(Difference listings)
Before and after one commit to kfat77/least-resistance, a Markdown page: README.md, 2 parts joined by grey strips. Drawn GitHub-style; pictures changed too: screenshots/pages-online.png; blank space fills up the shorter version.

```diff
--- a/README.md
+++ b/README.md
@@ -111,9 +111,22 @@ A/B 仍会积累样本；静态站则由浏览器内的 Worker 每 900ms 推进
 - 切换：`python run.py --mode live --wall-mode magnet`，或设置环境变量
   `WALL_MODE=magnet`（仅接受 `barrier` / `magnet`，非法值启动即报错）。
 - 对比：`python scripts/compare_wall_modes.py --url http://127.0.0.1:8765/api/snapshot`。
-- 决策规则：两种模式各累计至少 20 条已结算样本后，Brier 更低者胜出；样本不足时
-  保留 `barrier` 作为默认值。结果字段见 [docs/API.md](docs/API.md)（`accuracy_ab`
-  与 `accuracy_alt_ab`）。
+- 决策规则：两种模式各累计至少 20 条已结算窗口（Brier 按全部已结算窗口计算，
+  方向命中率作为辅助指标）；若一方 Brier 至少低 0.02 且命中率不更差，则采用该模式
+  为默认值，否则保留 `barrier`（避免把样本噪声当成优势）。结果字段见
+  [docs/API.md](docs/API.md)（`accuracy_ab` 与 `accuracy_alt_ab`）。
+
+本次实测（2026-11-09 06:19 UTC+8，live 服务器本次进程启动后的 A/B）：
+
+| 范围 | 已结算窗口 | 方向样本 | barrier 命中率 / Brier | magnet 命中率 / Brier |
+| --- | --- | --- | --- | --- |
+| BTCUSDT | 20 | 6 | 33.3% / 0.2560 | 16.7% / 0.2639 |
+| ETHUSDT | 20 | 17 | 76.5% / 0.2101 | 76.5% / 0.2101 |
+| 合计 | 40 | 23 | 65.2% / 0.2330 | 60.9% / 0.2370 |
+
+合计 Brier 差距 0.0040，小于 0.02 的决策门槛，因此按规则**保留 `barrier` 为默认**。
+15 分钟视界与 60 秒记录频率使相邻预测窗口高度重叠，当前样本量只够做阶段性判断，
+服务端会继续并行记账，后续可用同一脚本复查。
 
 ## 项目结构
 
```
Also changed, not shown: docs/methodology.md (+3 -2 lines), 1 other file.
...
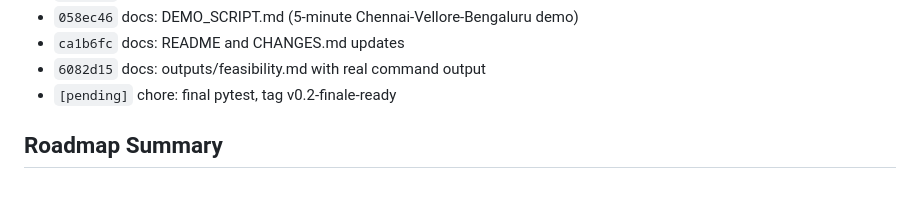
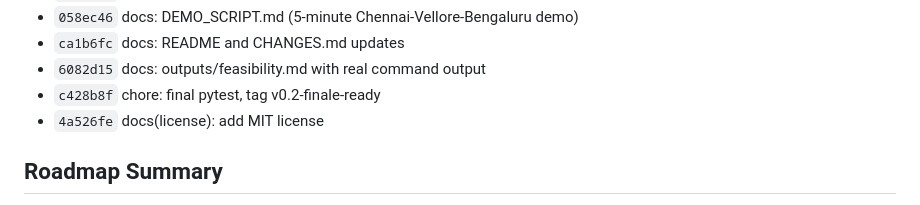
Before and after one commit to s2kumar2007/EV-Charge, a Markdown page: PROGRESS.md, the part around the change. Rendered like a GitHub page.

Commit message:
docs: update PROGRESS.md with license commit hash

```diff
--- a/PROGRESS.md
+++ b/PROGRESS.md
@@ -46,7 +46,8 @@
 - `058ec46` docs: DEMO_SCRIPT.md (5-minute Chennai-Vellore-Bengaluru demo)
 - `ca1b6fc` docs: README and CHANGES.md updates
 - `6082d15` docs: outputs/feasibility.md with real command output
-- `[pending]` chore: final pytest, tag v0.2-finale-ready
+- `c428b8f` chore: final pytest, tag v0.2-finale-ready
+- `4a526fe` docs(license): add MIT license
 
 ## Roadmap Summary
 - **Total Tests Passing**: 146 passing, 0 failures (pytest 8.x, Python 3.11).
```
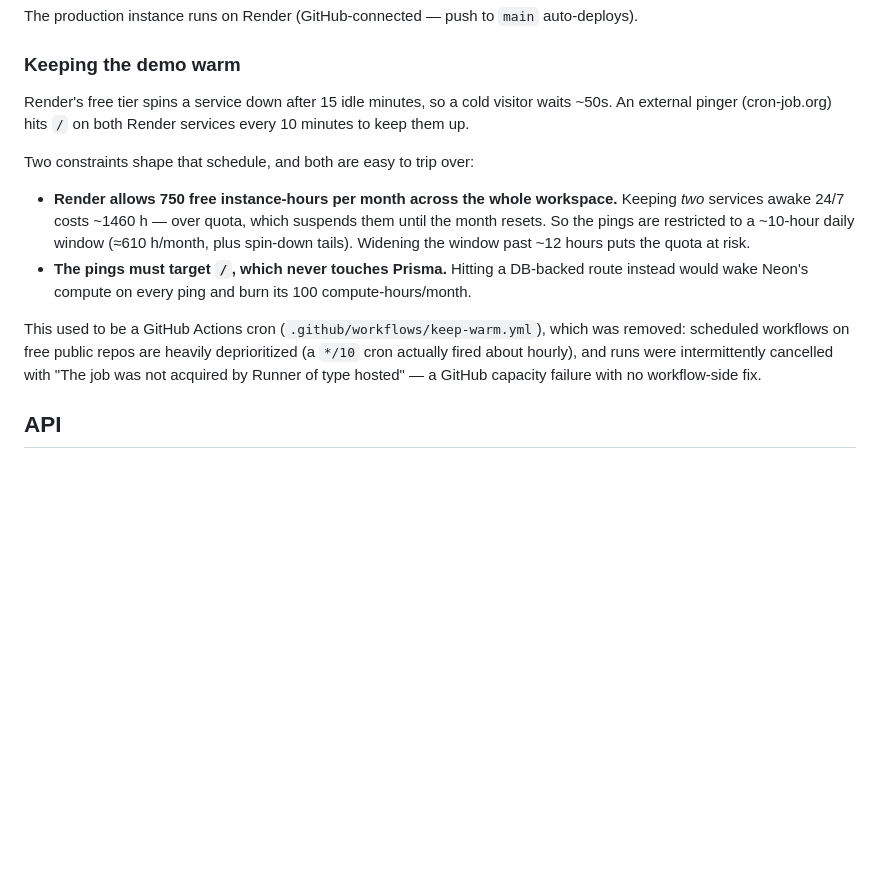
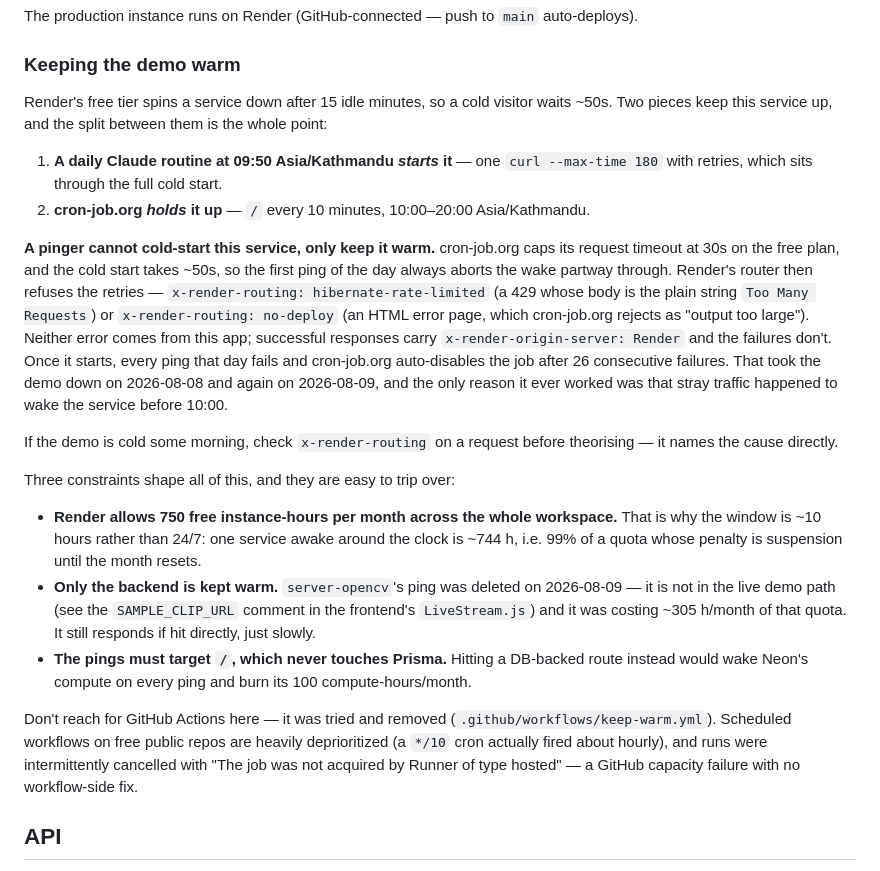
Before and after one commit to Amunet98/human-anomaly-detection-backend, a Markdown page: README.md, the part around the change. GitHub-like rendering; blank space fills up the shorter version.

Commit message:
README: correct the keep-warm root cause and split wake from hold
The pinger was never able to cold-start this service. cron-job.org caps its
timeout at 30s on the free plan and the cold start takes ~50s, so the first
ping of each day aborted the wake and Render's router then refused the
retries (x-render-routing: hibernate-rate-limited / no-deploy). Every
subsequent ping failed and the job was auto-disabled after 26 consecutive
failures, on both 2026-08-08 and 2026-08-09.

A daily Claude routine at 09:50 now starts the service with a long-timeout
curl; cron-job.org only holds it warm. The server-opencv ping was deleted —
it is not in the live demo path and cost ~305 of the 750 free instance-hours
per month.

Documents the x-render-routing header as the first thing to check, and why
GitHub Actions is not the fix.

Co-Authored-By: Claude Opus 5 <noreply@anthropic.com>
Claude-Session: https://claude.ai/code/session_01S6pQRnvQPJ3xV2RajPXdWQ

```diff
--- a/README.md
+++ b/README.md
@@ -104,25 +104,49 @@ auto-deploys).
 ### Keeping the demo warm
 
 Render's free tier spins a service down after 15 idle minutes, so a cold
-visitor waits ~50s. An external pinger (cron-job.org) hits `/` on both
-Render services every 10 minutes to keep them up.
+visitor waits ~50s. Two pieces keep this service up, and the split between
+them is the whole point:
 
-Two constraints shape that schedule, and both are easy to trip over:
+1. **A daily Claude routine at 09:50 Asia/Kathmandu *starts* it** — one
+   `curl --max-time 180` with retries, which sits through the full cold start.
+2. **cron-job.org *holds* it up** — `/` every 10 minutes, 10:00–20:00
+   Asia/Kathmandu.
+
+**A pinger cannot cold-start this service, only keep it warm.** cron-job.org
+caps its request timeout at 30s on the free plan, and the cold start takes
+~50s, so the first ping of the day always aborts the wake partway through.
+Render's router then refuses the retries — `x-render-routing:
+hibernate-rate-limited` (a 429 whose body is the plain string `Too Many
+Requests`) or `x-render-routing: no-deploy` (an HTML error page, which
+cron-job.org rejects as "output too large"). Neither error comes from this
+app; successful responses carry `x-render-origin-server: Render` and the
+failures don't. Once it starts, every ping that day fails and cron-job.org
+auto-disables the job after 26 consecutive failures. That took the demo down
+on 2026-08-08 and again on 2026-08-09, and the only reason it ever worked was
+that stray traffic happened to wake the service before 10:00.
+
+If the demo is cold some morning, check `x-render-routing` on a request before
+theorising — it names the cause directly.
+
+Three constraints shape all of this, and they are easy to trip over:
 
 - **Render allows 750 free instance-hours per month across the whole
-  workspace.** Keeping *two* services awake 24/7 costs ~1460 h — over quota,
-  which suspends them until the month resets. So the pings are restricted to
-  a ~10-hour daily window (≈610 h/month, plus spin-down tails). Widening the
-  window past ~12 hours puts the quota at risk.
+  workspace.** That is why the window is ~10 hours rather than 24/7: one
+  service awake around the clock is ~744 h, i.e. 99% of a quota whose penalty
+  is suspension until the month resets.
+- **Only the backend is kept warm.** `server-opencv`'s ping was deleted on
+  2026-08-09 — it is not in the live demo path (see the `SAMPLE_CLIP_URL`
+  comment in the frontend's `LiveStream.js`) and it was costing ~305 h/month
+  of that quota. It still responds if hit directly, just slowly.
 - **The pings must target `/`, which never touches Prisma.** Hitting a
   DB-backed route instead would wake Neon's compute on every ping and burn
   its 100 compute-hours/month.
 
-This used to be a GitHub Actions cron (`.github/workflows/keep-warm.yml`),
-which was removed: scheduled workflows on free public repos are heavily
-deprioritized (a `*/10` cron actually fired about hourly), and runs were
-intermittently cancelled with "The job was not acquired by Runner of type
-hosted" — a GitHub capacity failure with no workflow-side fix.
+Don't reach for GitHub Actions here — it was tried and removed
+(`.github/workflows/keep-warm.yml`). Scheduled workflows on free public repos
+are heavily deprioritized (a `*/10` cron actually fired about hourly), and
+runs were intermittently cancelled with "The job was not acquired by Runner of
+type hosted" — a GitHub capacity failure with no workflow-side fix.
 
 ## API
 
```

What you should do
Filter the entries down to the lines with the word "hours" in them, and copy those lines.

Solution to this problem
it is not in the live demo path and cost ~305 of the 750 free instance-hours
 - **Render allows 750 free instance-hours per month across the whole
-  window past ~12 hours puts the quota at risk.
+  workspace.** That is why the window is ~10 hours rather than 24/7: one
   its 100 compute-hours/month.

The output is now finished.